The procedure returns 1 if it has succeeded in finding the enclosure, 0 otherwise (one of the interval pivot in the Gaussian scheme includes 0).

This computation for the initial system and a pre-conditioned system has been implemented in the procedure:
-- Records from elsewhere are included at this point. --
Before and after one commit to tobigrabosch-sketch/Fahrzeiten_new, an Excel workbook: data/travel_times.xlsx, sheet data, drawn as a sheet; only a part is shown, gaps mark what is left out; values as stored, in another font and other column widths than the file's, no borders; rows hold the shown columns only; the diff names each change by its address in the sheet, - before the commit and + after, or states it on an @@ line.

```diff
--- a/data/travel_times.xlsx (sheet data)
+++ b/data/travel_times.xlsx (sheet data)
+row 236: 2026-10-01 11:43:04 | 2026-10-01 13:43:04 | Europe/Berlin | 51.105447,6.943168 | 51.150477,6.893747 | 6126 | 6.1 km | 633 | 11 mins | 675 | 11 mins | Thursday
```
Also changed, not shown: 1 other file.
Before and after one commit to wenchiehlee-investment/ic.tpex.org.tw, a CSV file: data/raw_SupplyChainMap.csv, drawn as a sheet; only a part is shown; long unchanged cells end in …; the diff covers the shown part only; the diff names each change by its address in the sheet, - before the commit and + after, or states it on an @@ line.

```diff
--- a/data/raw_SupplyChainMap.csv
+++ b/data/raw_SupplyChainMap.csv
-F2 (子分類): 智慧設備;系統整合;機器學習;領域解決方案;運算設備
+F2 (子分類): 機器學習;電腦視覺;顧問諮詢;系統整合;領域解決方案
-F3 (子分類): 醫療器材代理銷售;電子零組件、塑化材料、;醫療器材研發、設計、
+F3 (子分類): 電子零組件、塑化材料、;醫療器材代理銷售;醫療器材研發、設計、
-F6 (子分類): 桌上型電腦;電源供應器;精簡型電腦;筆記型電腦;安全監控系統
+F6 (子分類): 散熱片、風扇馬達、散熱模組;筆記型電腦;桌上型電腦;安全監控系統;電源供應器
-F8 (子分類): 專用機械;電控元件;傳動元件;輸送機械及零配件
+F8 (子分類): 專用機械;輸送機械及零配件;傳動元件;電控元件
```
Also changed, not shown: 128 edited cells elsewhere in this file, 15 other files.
int Gauss_Elimination_Derivative(MATRIX &Cond,INTERVAL_MATRIX &Ain,
INTERVAL_MATRIX &ACondin,
const INTERVAL_VECTOR bin,
const INTERVAL_VECTOR bCondin,
INTERVAL_VECTOR &bout,
INTERVAL_VECTOR & Param,
INTERVAL_VECTOR (* Func)(int l1, int l2, INTERVAL_VECTOR & v_IS),
INTERVAL_MATRIX (* JFunc)(int l1, int l2, INTERVAL_VECTOR & v_IS),
INTERVAL_VECTOR (* bFunc)(int l1, int l2, INTERVAL_VECTOR & v_IS),
INTERVAL_MATRIX (* JbFunc)(int l1, int l2, INTERVAL_VECTOR & v_IS))
where
• Cond: the pre-conditioning matrix. If all the elements of Cond are 0 the procedure will implement the Gauss elimination scheme only on the initial system
• Ain: the interval evaluation of the matrix
• ACondin: the interval evaluation of the Cond matrix
• bin: the interval evaluation of • bCondin: the interval evaluation of Cond • bout: the enclosure of the interval linear system
• Param: the ranges for • Func: a procedure that computes the interval evaluation of the elements of . These elements are stored rows by rows in an interval vector (see the note 2.3.4.3)
• Jfunc: a procedure that computes the interval evaluation of the derivatives of the elements of , see the note 2.4.2.2
• bFunc:a procedure that computes the interval evaluation of the elements of , see the note 2.3.4.3
• Jbfunc: a procedure that computes the interval evaluation of the derivatives of the elements of , see the note 2.4.2.2

This procedure will return 1 if the Gauss elimination scheme has been completed, 0 otherwise. It will return in general a much more better enclosure than the classical interval Gauss elimination scheme.

For example consider the system for in [3,4] and in [1,2]. Using the classical Gauss elimination scheme the enclosure of the solution is: while if we use the derivatives we get while the solutions are (which has an enclosure of [1.25,1.666]), .

The ALIAS-Maple procedure LinearBound implements this calculation.    Next: Regularity of parametric interval Up: Solving systems of linear Previous: Mathematical background   Contents
Jean-Pierre Merlet 2012-12-20